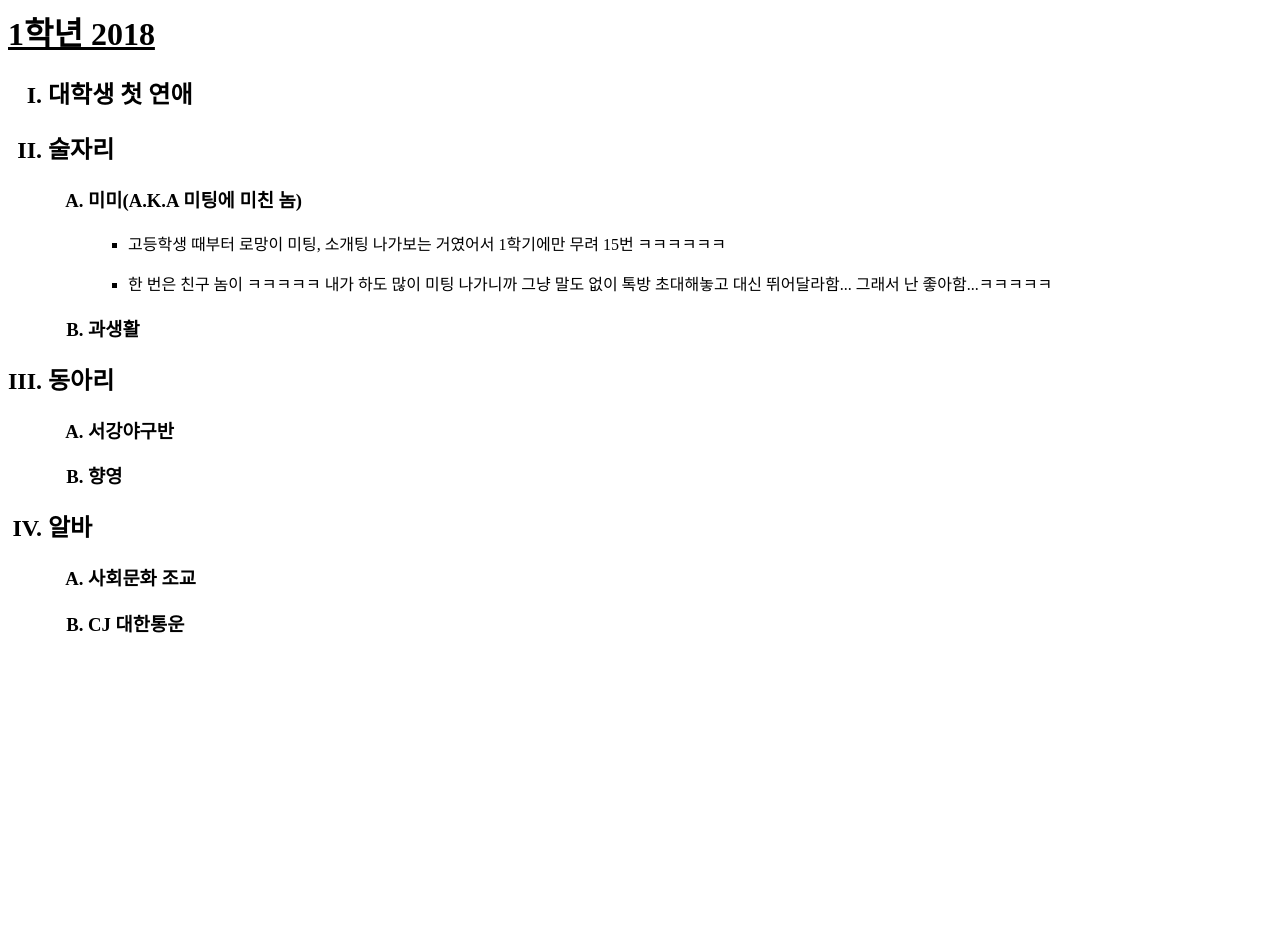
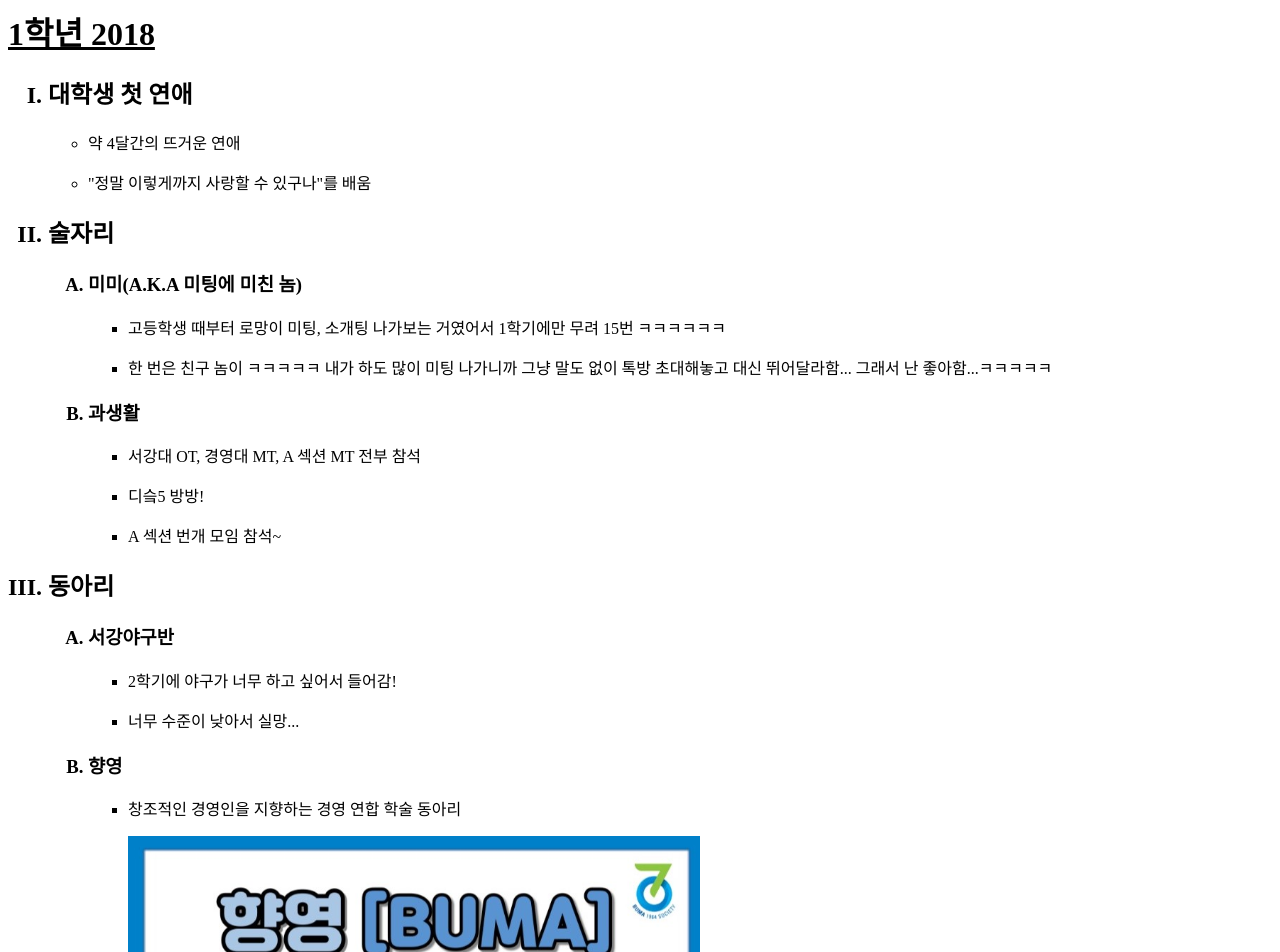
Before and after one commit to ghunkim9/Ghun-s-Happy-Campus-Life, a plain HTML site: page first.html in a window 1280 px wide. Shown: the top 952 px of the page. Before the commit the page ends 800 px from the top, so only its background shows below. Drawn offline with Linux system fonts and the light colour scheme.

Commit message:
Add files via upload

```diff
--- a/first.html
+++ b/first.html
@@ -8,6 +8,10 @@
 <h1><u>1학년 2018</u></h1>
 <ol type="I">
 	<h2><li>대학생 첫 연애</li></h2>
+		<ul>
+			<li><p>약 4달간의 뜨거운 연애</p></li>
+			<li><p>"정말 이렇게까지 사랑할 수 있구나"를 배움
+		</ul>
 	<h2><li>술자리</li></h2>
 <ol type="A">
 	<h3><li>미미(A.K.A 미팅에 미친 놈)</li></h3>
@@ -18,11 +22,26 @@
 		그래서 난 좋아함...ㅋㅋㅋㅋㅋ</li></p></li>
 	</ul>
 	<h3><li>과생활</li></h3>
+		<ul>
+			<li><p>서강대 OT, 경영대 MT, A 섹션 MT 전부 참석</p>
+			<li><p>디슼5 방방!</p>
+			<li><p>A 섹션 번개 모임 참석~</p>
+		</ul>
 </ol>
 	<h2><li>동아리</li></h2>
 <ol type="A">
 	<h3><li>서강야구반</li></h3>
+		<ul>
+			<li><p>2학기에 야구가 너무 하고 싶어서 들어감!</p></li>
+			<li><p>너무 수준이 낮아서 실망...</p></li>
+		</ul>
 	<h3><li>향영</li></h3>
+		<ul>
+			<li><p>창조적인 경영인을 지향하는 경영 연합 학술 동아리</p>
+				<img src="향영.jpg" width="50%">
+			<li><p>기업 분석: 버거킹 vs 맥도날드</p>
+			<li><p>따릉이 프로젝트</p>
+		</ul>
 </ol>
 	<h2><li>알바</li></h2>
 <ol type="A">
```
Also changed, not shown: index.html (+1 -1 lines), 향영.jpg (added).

····················

> What to do: Apart from the images, print all the material above exactly as given.

> Task output:
Before and after one commit to ghunkim9/Ghun-s-Happy-Campus-Life, a plain HTML site: page first.html in a window 1280 px wide. Shown: the top 952 px of the page. Before the commit the page ends 800 px from the top, so only its background shows below. Drawn offline with Linux system fonts and the light colour scheme.

Commit message:
Add files via upload

```diff
--- a/first.html
+++ b/first.html
@@ -8,6 +8,10 @@
 <h1><u>1학년 2018</u></h1>
 <ol type="I">
 	<h2><li>대학생 첫 연애</li></h2>
+		<ul>
+			<li><p>약 4달간의 뜨거운 연애</p></li>
+			<li><p>"정말 이렇게까지 사랑할 수 있구나"를 배움
+		</ul>
 	<h2><li>술자리</li></h2>
 <ol type="A">
 	<h3><li>미미(A.K.A 미팅에 미친 놈)</li></h3>
@@ -18,11 +22,26 @@
 		그래서 난 좋아함...ㅋㅋㅋㅋㅋ</li></p></li>
 	</ul>
 	<h3><li>과생활</li></h3>
+		<ul>
+			<li><p>서강대 OT, 경영대 MT, A 섹션 MT 전부 참석</p>
+			<li><p>디슼5 방방!</p>
+			<li><p>A 섹션 번개 모임 참석~</p>
+		</ul>
 </ol>
 	<h2><li>동아리</li></h2>
 <ol type="A">
 	<h3><li>서강야구반</li></h3>
+		<ul>
+			<li><p>2학기에 야구가 너무 하고 싶어서 들어감!</p></li>
+			<li><p>너무 수준이 낮아서 실망...</p></li>
+		</ul>
 	<h3><li>향영</li></h3>
+		<ul>
+			<li><p>창조적인 경영인을 지향하는 경영 연합 학술 동아리</p>
+				<img src="향영.jpg" width="50%">
+			<li><p>기업 분석: 버거킹 vs 맥도날드</p>
+			<li><p>따릉이 프로젝트</p>
+		</ul>
 </ol>
 	<h2><li>알바</li></h2>
 <ol type="A">
```
Also changed, not shown: index.html (+1 -1 lines), 향영.jpg (added).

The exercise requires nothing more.